▶ _PROBLEM_
Show each line of the entries below in which the word "콘텐츠맵과" appears.

Content starts

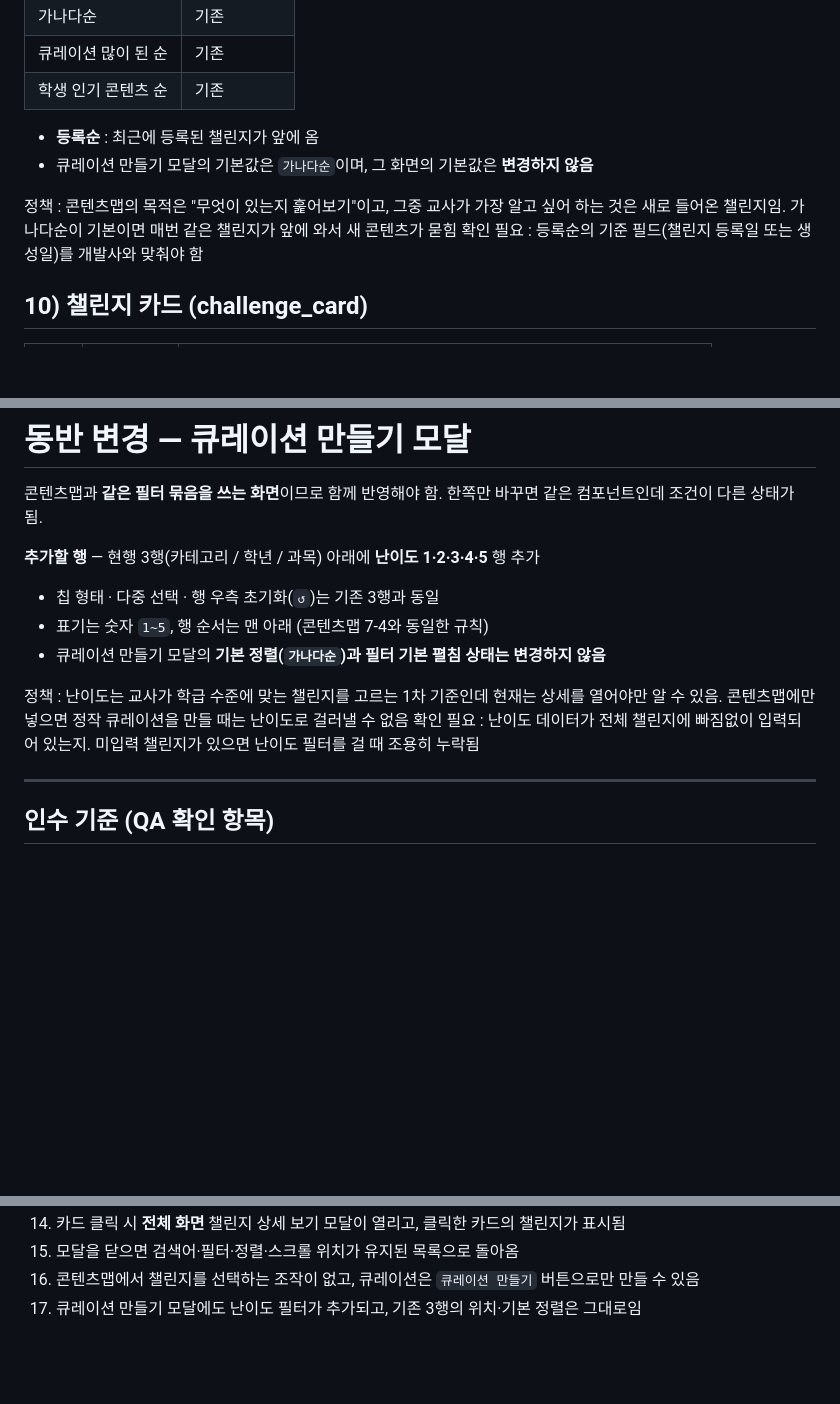
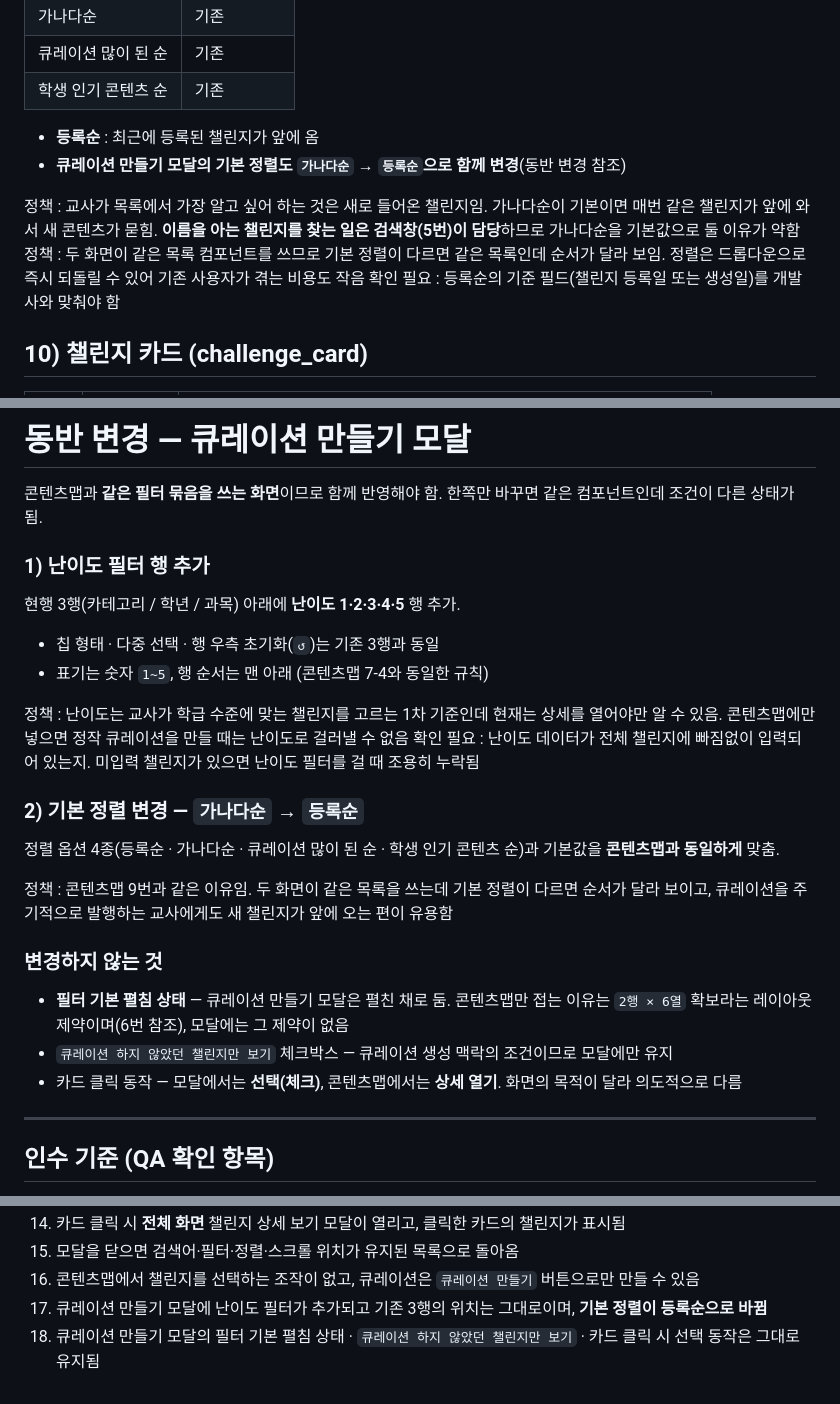
Before and after one commit to Future-Lab-META/ahhaohho-class-launch, a Markdown page: 콘텐츠맵_리뉴얼/기획서_콘텐츠맵_리뉴얼.md, 3 parts joined by grey strips. GitHub-like rendering; blank space fills up the shorter version.

Commit message:
큐레이션 만들기 모달 기본 정렬도 등록순으로 통일 (동반 변경)
Co-Authored-By: Claude Opus 5 <noreply@anthropic.com>

```diff
--- a/콘텐츠맵_리뉴얼/기획서_콘텐츠맵_리뉴얼.md
+++ b/콘텐츠맵_리뉴얼/기획서_콘텐츠맵_리뉴얼.md
@@ -116,9 +116,10 @@ Page ID :  화면명 : **콘텐츠맵** / 경로 : 클래스 웹 > 사이드바
 | 학생 인기 콘텐츠 순 | 기존 |
 
 - **등록순** : 최근에 등록된 챌린지가 앞에 옴
-- 큐레이션 만들기 모달의 기본값은 `가나다순`이며, 그 화면의 기본값은 **변경하지 않음**
+- **큐레이션 만들기 모달의 기본 정렬도 `가나다순` → `등록순`으로 함께 변경**(동반 변경 참조)
 
-정책 : 콘텐츠맵의 목적은 "무엇이 있는지 훑어보기"이고, 그중 교사가 가장 알고 싶어 하는 것은 새로 들어온 챌린지임. 가나다순이 기본이면 매번 같은 챌린지가 앞에 와서 새 콘텐츠가 묻힘
+정책 : 교사가 목록에서 가장 알고 싶어 하는 것은 새로 들어온 챌린지임. 가나다순이 기본이면 매번 같은 챌린지가 앞에 와서 새 콘텐츠가 묻힘. **이름을 아는 챌린지를 찾는 일은 검색창(5번)이 담당**하므로 가나다순을 기본값으로 둘 이유가 약함
+정책 : 두 화면이 같은 목록 컴포넌트를 쓰므로 기본 정렬이 다르면 같은 목록인데 순서가 달라 보임. 정렬은 드롭다운으로 즉시 되돌릴 수 있어 기존 사용자가 겪는 비용도 작음
 확인 필요 : 등록순의 기준 필드(챌린지 등록일 또는 생성일)를 개발사와 맞춰야 함
 
 ## 10) 챌린지 카드 (challenge_card)
@@ -183,14 +184,27 @@ Page ID :  화면명 : **콘텐츠맵** / 경로 : 클래스 웹 > 사이드바
 
 콘텐츠맵과 **같은 필터 묶음을 쓰는 화면**이므로 함께 반영해야 함. 한쪽만 바꾸면 같은 컴포넌트인데 조건이 다른 상태가 됨.
 
-**추가할 행** — 현행 3행(카테고리 / 학년 / 과목) 아래에 **난이도 1·2·3·4·5** 행 추가
+### 1) 난이도 필터 행 추가
+
+현행 3행(카테고리 / 학년 / 과목) 아래에 **난이도 1·2·3·4·5** 행 추가.
 
 - 칩 형태 · 다중 선택 · 행 우측 초기화(`↺`)는 기존 3행과 동일
 - 표기는 숫자 `1~5`, 행 순서는 맨 아래 (콘텐츠맵 7-4와 동일한 규칙)
-- 큐레이션 만들기 모달의 **기본 정렬(`가나다순`)과 필터 기본 펼침 상태는 변경하지 않음**
 
 정책 : 난이도는 교사가 학급 수준에 맞는 챌린지를 고르는 1차 기준인데 현재는 상세를 열어야만 알 수 있음. 콘텐츠맵에만 넣으면 정작 큐레이션을 만들 때는 난이도로 걸러낼 수 없음
 확인 필요 : 난이도 데이터가 전체 챌린지에 빠짐없이 입력되어 있는지. 미입력 챌린지가 있으면 난이도 필터를 걸 때 조용히 누락됨
+
+### 2) 기본 정렬 변경 — `가나다순` → `등록순`
+
+정렬 옵션 4종(등록순 · 가나다순 · 큐레이션 많이 된 순 · 학생 인기 콘텐츠 순)과 기본값을 **콘텐츠맵과 동일하게** 맞춤.
+
+정책 : 콘텐츠맵 9번과 같은 이유임. 두 화면이 같은 목록을 쓰는데 기본 정렬이 다르면 순서가 달라 보이고, 큐레이션을 주기적으로 발행하는 교사에게도 새 챌린지가 앞에 오는 편이 유용함
+
+### 변경하지 않는 것
+
+- **필터 기본 펼침 상태** — 큐레이션 만들기 모달은 펼친 채로 둠. 콘텐츠맵만 접는 이유는 `2행 × 6열` 확보라는 레이아웃 제약이며(6번 참조), 모달에는 그 제약이 없음
+- `큐레이션 하지 않았던 챌린지만 보기` 체크박스 — 큐레이션 생성 맥락의 조건이므로 모달에만 유지
+- 카드 클릭 동작 — 모달에서는 **선택(체크)**, 콘텐츠맵에서는 **상세 열기**. 화면의 목적이 달라 의도적으로 다름
 
 ---
 
@@ -212,4 +226,5 @@ Page ID :  화면명 : **콘텐츠맵** / 경로 : 클래스 웹 > 사이드바
 14. 카드 클릭 시 **전체 화면** 챌린지 상세 보기 모달이 열리고, 클릭한 카드의 챌린지가 표시됨
 15. 모달을 닫으면 검색어·필터·정렬·스크롤 위치가 유지된 목록으로 돌아옴
 16. 콘텐츠맵에서 챌린지를 선택하는 조작이 없고, 큐레이션은 `큐레이션 만들기` 버튼으로만 만들 수 있음
-17. 큐레이션 만들기 모달에도 난이도 필터가 추가되고, 기존 3행의 위치·기본 정렬은 그대로임
+17. 큐레이션 만들기 모달에 난이도 필터가 추가되고 기존 3행의 위치는 그대로이며, **기본 정렬이 등록순으로 바뀜**
+18. 큐레이션 만들기 모달의 필터 기본 펼침 상태 · `큐레이션 하지 않았던 챌린지만 보기` · 카드 클릭 시 선택 동작은 그대로 유지됨
```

Content ends

▶ _SOLUTION FOR THIS EXERCISE_
 콘텐츠맵과 **같은 필터 묶음을 쓰는 화면**이므로 함께 반영해야 함. 한쪽만 바꾸면 같은 컴포넌트인데 조건이 다른 상태가 됨.
+정렬 옵션 4종(등록순 · 가나다순 · 큐레이션 많이 된 순 · 학생 인기 콘텐츠 순)과 기본값을 **콘텐츠맵과 동일하게** 맞춤.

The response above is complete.